Neurons_At_Work
not rated yet Jul 08, 2010
I'd like to see an interface that allows you to position the mouse pointer with your eyes and then you hit a key on the keyboard to select.

They already have this, and I use it from time to time with the webcam built into my laptop. You don't even have to touch the keyboard; just pause on an area and it double-clicks for you. It's called 'Camera Mouse 2010'. Freeware, and fairly fun to use. It's at www.cameramouse.org.
Neurons_At_Work
not rated yet Jul 08, 2010
Also, if you check out the picture on the website next to 'More Information--', it does show the ability to left click, right click, move, scroll, and drag--all of the basic mouse functions seem to be addressed.

They REALLY ought to release the code and put the design on www.instructables.com or something--I've got $20 just waiting for something like this.
MorituriMax
not rated yet Jul 09, 2010
Yawn.

Yawn.

I really have to laugh when they try and take an input device and SHAZAM make it better!
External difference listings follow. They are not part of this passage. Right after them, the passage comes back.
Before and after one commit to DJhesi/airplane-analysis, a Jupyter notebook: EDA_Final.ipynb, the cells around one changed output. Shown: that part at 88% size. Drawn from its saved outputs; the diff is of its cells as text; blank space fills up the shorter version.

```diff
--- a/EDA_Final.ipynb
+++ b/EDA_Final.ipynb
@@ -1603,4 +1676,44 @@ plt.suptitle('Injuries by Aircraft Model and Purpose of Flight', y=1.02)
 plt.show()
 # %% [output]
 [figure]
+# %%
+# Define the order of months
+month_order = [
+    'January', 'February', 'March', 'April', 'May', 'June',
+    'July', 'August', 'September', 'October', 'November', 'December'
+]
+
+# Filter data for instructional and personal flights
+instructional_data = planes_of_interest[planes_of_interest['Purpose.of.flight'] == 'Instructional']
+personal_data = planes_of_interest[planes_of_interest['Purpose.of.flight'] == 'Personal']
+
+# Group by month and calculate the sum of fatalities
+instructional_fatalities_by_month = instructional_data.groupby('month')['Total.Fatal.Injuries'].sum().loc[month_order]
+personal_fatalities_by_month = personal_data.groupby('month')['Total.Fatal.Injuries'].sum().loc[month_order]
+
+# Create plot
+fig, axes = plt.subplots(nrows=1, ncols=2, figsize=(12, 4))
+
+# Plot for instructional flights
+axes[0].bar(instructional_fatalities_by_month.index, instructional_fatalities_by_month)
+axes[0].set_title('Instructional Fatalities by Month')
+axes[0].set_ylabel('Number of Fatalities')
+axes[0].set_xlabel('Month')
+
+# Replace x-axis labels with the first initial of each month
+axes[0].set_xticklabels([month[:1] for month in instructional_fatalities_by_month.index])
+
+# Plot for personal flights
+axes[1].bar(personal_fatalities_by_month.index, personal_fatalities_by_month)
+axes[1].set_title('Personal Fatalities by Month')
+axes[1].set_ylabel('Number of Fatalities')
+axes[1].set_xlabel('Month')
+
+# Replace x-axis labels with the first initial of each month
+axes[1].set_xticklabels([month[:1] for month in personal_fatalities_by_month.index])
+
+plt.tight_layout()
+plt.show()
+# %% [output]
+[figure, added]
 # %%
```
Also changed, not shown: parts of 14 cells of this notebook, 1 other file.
All they are doing is substituting a table surface for the mouse.

The table does not move like the mouse so you get that wonderful sensation, there is nothing revolutionary about how you tell it what you want to do, you do exactly the same basic thing you do with.. gasp, existing mice.

Yawn.

Yawn.
jt81ma
not rated yet Jul 10, 2010
Now lets take a look at this five years from now, when you aren't moving your hand, just minor finger movements. Think bio-metric scanners of today. Each fingernail is different- the laser and camera can focus on each.... now you have five times the capability of your mouse or other HID! By reducing the movements, you increase the focusing ability and accuracy, not to mention reducing your energy expenditure and chance of RMIs.

Just think about it, if I need to move the mouse across the screen, I simply move my index finger and the system gauges speed and direction and reacts accordingly until it recognizes the finger return to approximated original locale. Your middle finger can still be scroll, an that leaves your thumb and other two fingers for other directional, preset or macro commands..... or better yet, multiple commands at the same time!

I cannot wait to see where they take this and how quickly they increase accuracy!
Jimbaloid
not rated yet Jul 13, 2010
My physical mouse is set so sensitive I do not move my hand for some operations, merely flex my fingers. I too am skeptical for the accuracy and lack of anything tactile. Then there is one quality of the 'traditional' mouse that many attempts to 'better' it fail on, I can lift my hand away from the physical mouse and leave the pointer to be still in one place. I can also lift the mouse to 'reset' the relative location on the table - distinguishing it from a tablet device.